How do we decide what our occupation will be and what we’re called upon to do? I went through a very rough decade in my 30s. My first pregnancy ended in a miscarriage. After I became pregnant again with my oldest child, he ended up being born prematurely with a range of health concerns that led to my first experience with a multi-month quarantine in 2013. When I was pregnant with my second child in 2015/16, they found a birth defect in utero at the 20-week ultrasound. After he was born, he needed surgery as an infant to, in the doctor’s words, “salvage his left kidney.” Like many people, I experienced serious bouts of postpartum mood disorder after both pregnancies, which included symptoms of anxiety, OCD, and even cognitive impairment. After my second child was born, my beloved father-in-law was diagnosed with a rare form of bile duct cancer. It was fairly advanced by the time it was diagnosed, and 18 months later (just three weeks after my second son’s major surgery), their grandfather died due to complications of his cancer.  He was only 65 years old and the kind of person who preferred to put the needs of his family, friends, and community ahead of his own.  

It became very apparent that as much as I appreciated working in a mission-oriented organization like Camber, the distance between strategy work and the lives I wanted to impact was just too wide of a gap for me to contend with. As I learned more about the world of grief and bereavement and how people navigate the types of personal suffering we face as human beings, the more I felt called to do something to alleviate the pain, even if I was not sure what that might even entail. As any good consultant would, I turned to my skills built in service of our social impact clients and started developing a landscape analysis. Consultants work with organizations to strategically identify and solve their problems, respond to their crises, and make difficult decisions. Why couldn’t we use similar approaches, tools, and frameworks in our own personal lives? I couldn’t get this idea out of my head. Why wasn’t personal strategic consulting and solution implementation a thing?

That is why I started Banister Advisors. “Banister” is my father-in-law’s middle name (Jay Banister Laughlin), and our organization an homage to him and the way he lived his life in service to others. Our team has been growing steadily since the company was founded in July of 2018. We are just now getting to a point where I’m not playing all the roles anymore. Instead of running around and ‘playing all the instruments,’ I feel more like the conductor of a very talented orchestra. It’s a new and sometimes quite uncomfortable role for me. We’re creating efficiencies and trying to put people in the best place for everyone to succeed. I say to my team all the time, “Well, at my old consulting firm, we used to…” so the skills and wisdom from my time at Camber continue to be an enormous source of guidance and support to me and my team. We’re a client services business at our core, and at the end of the day, we’re helping our clients navigate some of the most difficult dilemmas and circumstance they will ever face.
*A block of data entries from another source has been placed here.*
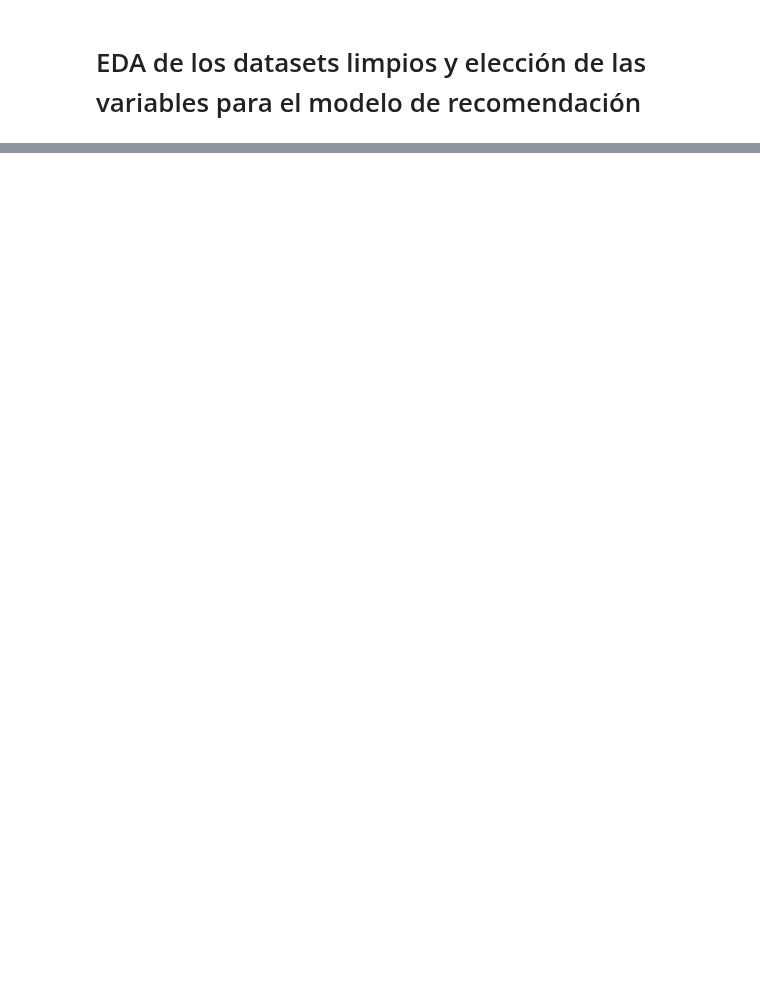
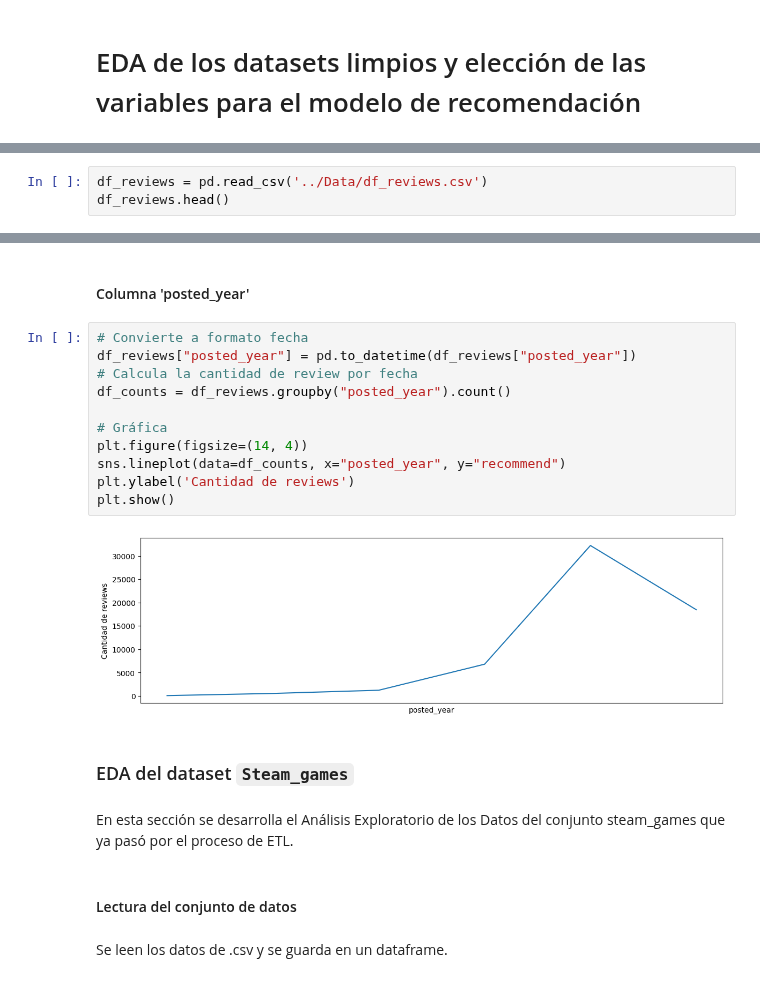
Before and after one commit to Gerardgfc/Gerardgfc-Proyecto_Integrador_1, a Jupyter notebook: JupyterNotebooks/05_EDA.ipynb, the cells around one changed output, grey strips where cells are left out. Drawn from its saved outputs; the diff is of its cells as text; blank space fills up the shorter version.

```diff
--- a/JupyterNotebooks/05_EDA.ipynb
+++ b/JupyterNotebooks/05_EDA.ipynb
@@ -31,0 +19,3 @@ Index(['item_name', 'item_id', 'developer', 'Action', 'Adventure',
+# %%
+df_reviews = pd.read_csv('../Data/df_reviews.csv')
+df_reviews.head()
@@ -31,0 +138,23 @@ Index(['item_name', 'item_id', 'developer', 'Action', 'Adventure',
+# %% [markdown]
+#### Columna 'posted_year'
+# %%
+# Convierte a formato fecha
+df_reviews["posted_year"] = pd.to_datetime(df_reviews["posted_year"])
+# Calcula la cantidad de review por fecha
+df_counts = df_reviews.groupby("posted_year").count()
+
+# Gráfica
+plt.figure(figsize=(14, 4))
+sns.lineplot(data=df_counts, x="posted_year", y="recommend")
+plt.ylabel('Cantidad de reviews')
+plt.show()
+# %% [output]
+[figure, added]
+# %% [markdown]
+### EDA del dataset `Steam_games`
+# %% [markdown]
+En esta sección se desarrolla el Análisis Exploratorio de los Datos del conjunto steam_games que ya pasó por el proceso de ETL.
+# %% [markdown]
+#### Lectura del conjunto de datos
+# %% [markdown]
+Se leen los datos de .csv y se guarda en un dataframe.
```
Also changed, not shown: parts of 83 cells of this notebook, 11 other files.
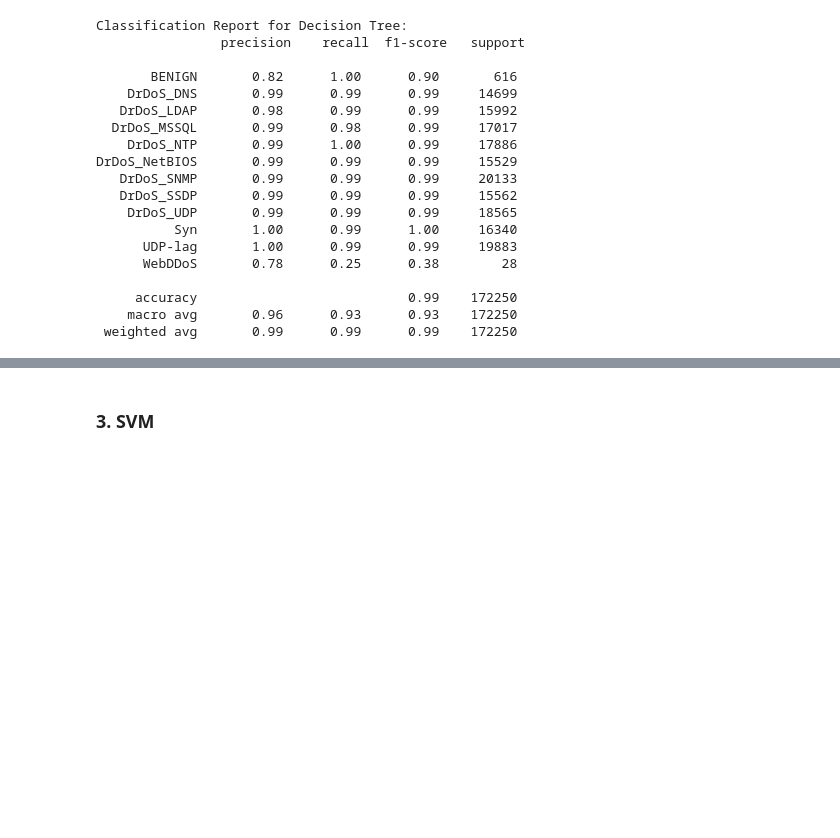
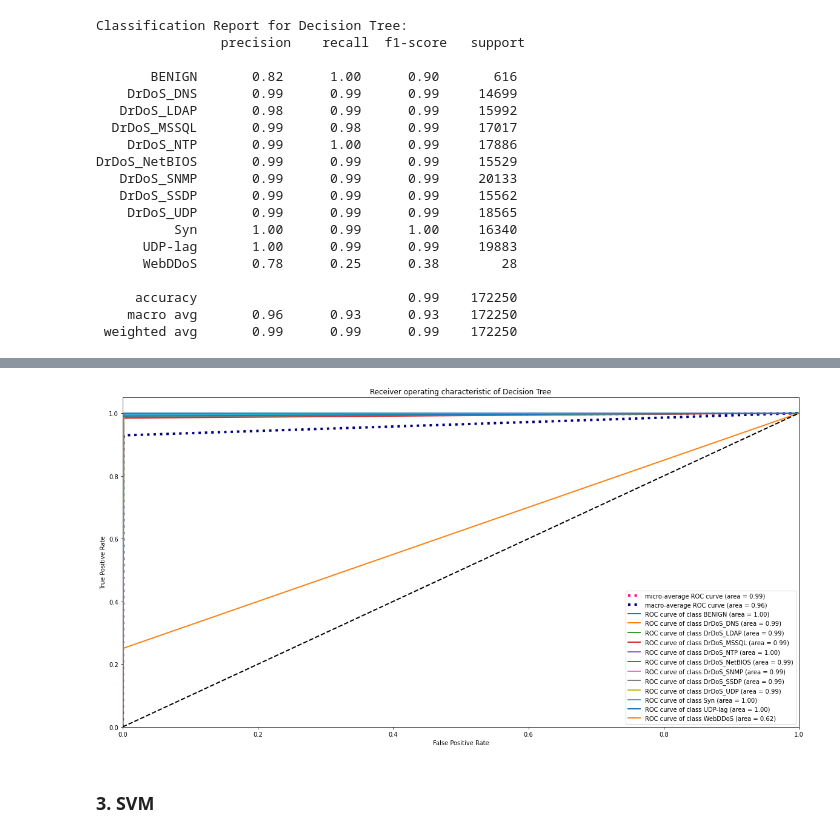
Before and after one commit to somesh636/DDoS_CyberThreat_Detection_AI_ML_Algorithms, a Jupyter notebook: DDoS_ML_AI_TTSData_2.ipynb, the cells around one changed output, grey strips where cells are left out. Drawn from its saved outputs; the diff is of its cells as text; code cells hidden in the pictures; blank space fills up the shorter version.

```diff
--- a/DDoS_ML_AI_TTSData_2.ipynb
+++ b/DDoS_ML_AI_TTSData_2.ipynb
@@ -474,3 +560,9 @@ Accuracy Score for Decision Tree:
+# %%
+# RoC Curve
+title = 'Receiver operating characteristic of Decision Tree'
+RoC_Curve(dt, X_test_std_20, y_test_20, title)
+# %% [output]
+[figure, added]
 # %% [markdown]
 ### 3. SVM
 # %%
```
Also changed, not shown: parts of 32 cells of this notebook.
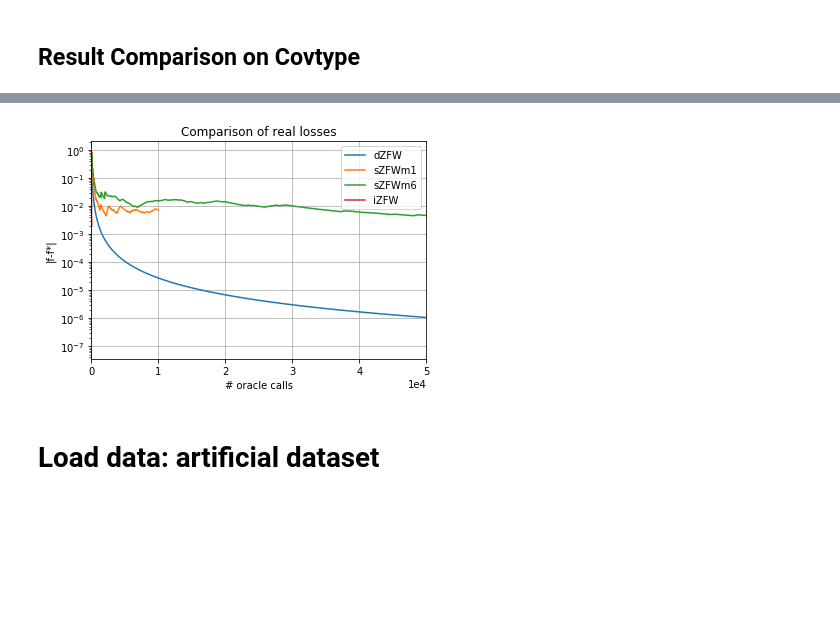
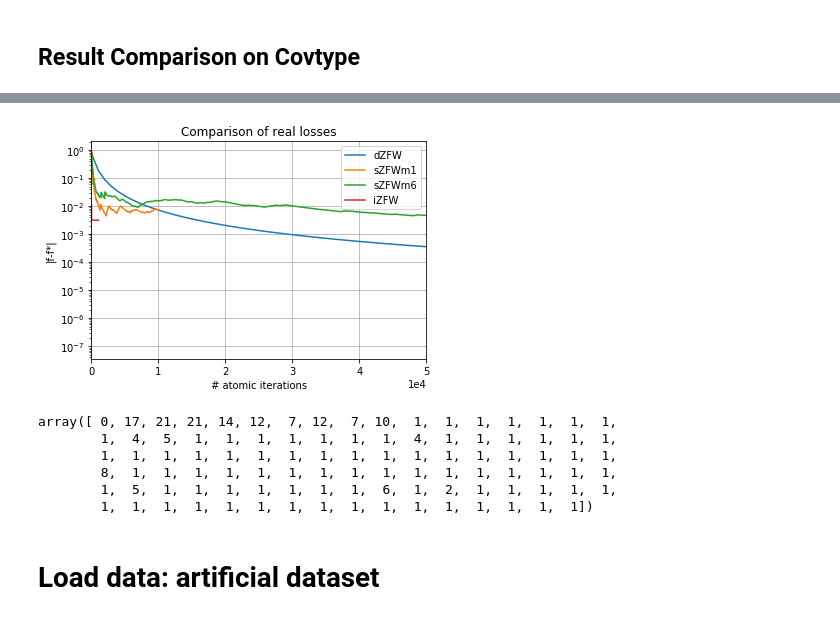
Before and after one commit to liacov/OPTproj, a Jupyter notebook: notebooks/LassoRegression.ipynb, the cells around one changed output, grey strips where cells are left out. Cells and saved outputs as stored; diff of their text form; code cells hidden in the pictures; blank space fills up the shorter version.

```diff
--- a/notebooks/LassoRegression.ipynb
+++ b/notebooks/LassoRegression.ipynb
@@ -253,6 +244,7 @@ T = 2
 # %%
-f_inex = np.load('../Data/results/function_IZFW_lasso.npy') # data from cluster
-loss_inex = np.load('../Data/results/loss_IZFW_lasso.npy')
+f_inex = np.load('../Data/results/function_IZFW_lasso_long.npy') # data from cluster
+loss_inex = np.load('../Data/results/loss_IZFW_lasso_long.npy')
+inner_inex = np.load('../Data/results/inner_IZFW_lasso_long.npy')
 F_eval_inex = np.abs(f_inex/n - f_star)
 plt.plot(F_eval_inex)
 plt.yscale("log")
@@ -290,20 +282,29 @@ plt.grid()
 # %%
 m = lambda t: t * (t+1) / D * (d+3)
 
 plt.plot(range(1, len(F_evald)*d, d)[:-2000], F_evald[:-2000])
 plt.plot(range(0, len(F_evalsm1)*1, 1), F_evalsm1)
 plt.plot(range(0, len(F_evalsm6)*6, 6), F_evalsm6)
-plt.plot([m(t) for t in range(101)], F_eval_inex)
+plt.plot([m(t)+inner_inex[t] for t in range(101)], F_eval_inex)
 plt.ticklabel_format(axis="x", style="sci", scilimits=(0,0))
 plt.legend(('dZFW', 'sZFWm1', "sZFWm6", "iZFW"))
 plt.yscale("log")
 plt.title("Comparison of real losses")
-plt.xlabel("# oracle calls")
 plt.ylabel("|f-f*|")
+plt.xlabel("# atomic iterations")
 plt.xlim((0,50000))
 plt.grid()
 # %% [output]
-[figure, old version]
+[figure, new version]
+# %%
+inner_inex
+# %% [output]
+array([ 0, 17, 21, 21, 14, 12,  7, 12,  7, 10,  1,  1,  1,  1,  1,  1,  1,
+        1,  4,  5,  1,  1,  1,  1,  1,  1,  1,  4,  1,  1,  1,  1,  1,  1,
+        1,  1,  1,  1,  1,  1,  1,  1,  1,  1,  1,  1,  1,  1,  1,  1,  1,
+        8,  1,  1,  1,  1,  1,  1,  1,  1,  1,  1,  1,  1,  1,  1,  1,  1,
+        1,  5,  1,  1,  1,  1,  1,  1,  1,  6,  1,  2,  1,  1,  1,  1,  1,
+        1,  1,  1,  1,  1,  1,  1,  1,  1,  1,  1,  1,  1,  1,  1,  1])
 # %% [markdown]
 # Load data: artificial dataset
 # %%
```
Also changed, not shown: parts of 28 cells of this notebook, 13 other files.
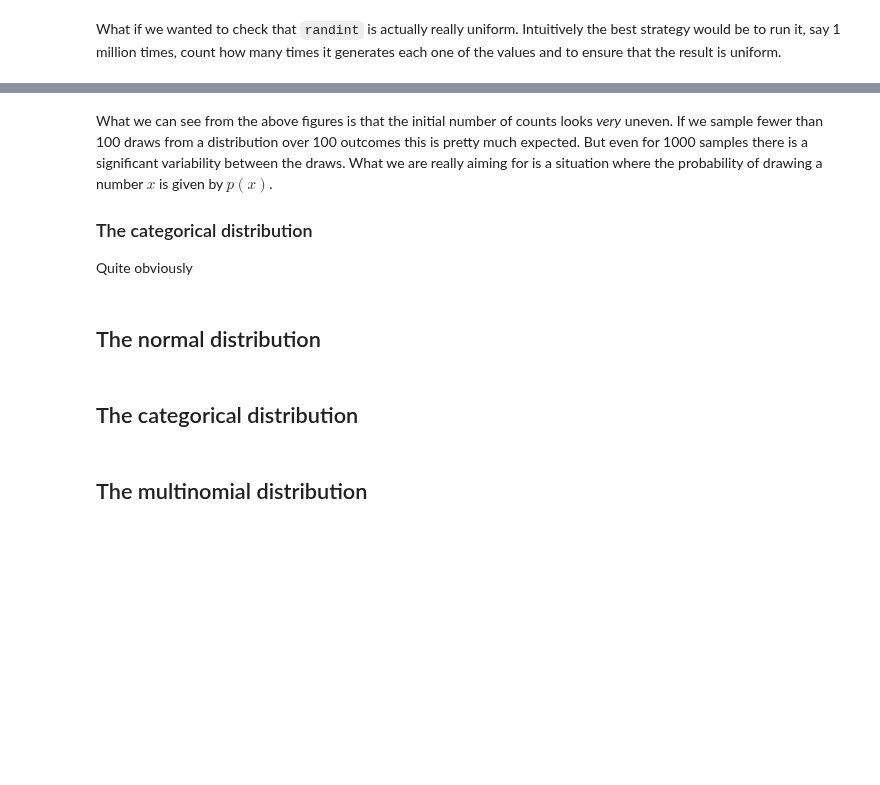
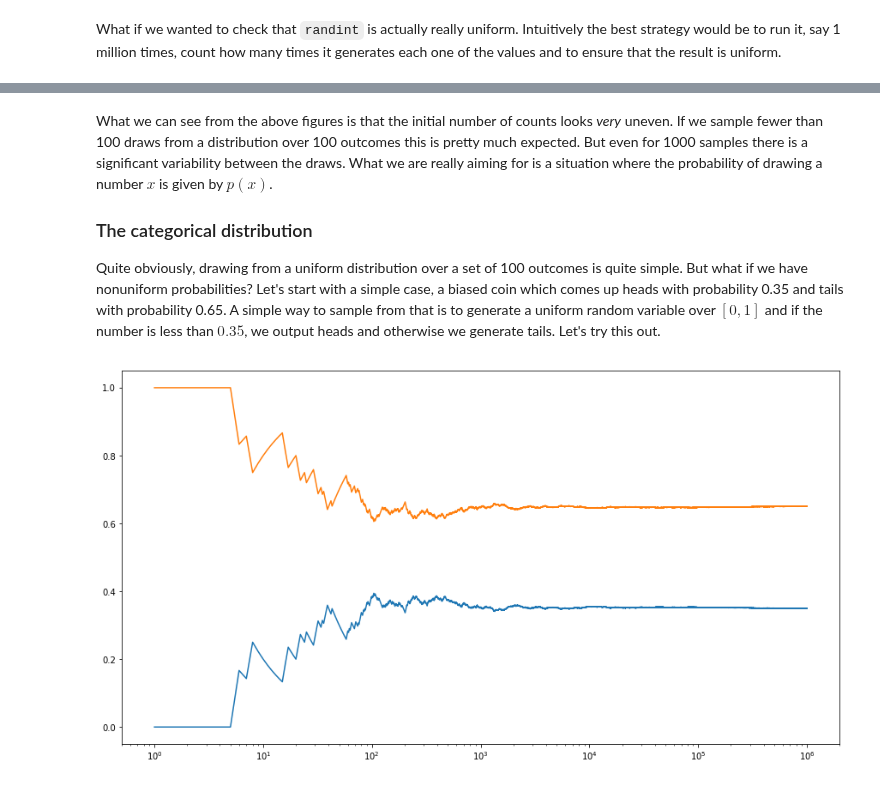
Before and after one commit to zackchase/mxnet-the-straight-dope, a Jupyter notebook: P01-C04-probability.ipynb, the cells around one changed output, grey strips where cells are left out. Cells and saved outputs as stored; diff of their text form; code cells hidden in the pictures; blank space fills up the shorter version.

```diff
--- a/P01-C04-probability.ipynb
+++ b/P01-C04-probability.ipynb
@@ -270,10 +270,19 @@ What we can see from the above figures is that the initial number of counts look
 
 ### The categorical distribution
 
-Quite obviously
+Quite obviously, drawing from a uniform distribution over a set of 100 outcomes is quite simple. But what if we have nonuniform probabilities? Let's start with a simple case, a biased coin which comes up heads with probability 0.35 and tails with probability 0.65. A simple way to sample from that is to generate a uniform random variable over $[0,1]$ and if the number is less than $0.35$, we output heads and otherwise we generate tails. Let's try this out.
-# %% [markdown]
-## The normal distribution
-# %% [markdown]
-## The categorical distribution
-# %% [markdown]
-## The multinomial distribution
+# %%
+# number of samples
+n = 1000000
+y = np.random.uniform(0,1,n)
+x = np.arange(1,n+1)
+# count number of occurrences and divide by the number of total draws
+p0 = np.cumsum(y < 0.35) / x
+p1 = np.cumsum(y >= 0.35) / x
+
+plt.figure(figsize=(15,8))
+plt.semilogx(x,p0)
+plt.semilogx(x,p1)
+plt.show()
+# %% [output]
+[figure, added]
```
Also changed, not shown: parts of 10 cells of this notebook.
Q: What are you most proud of?

I’m really proud of my family, my kids, and my company.  For Banister specifically, where we are right now three and a half years in is not something that has just happened easily. The pandemic has been tough on everyone, including early-stage businesses—in September 2021 we became a majority ‘pandemic business,’ with more than half our existence now having occurred during the Covid-19 era. We are now a core team of 16 people. Our number one investor is our own revenue. You know, it’s never going to be perfect. There are going to be [hardships] and successes, so many ups and downs, but I’m just enjoying the ride. I’m proud to be a service business that can be distilled down to a one-word mission: Help. One thing in common from both my father’s and mother’s Catholic working-class and farming cultures is not talking about yourself. You do not boast.  But sharing about the work at Banister is a very clean source of pride for me, because I’m proud of ‘us’ not ‘me.’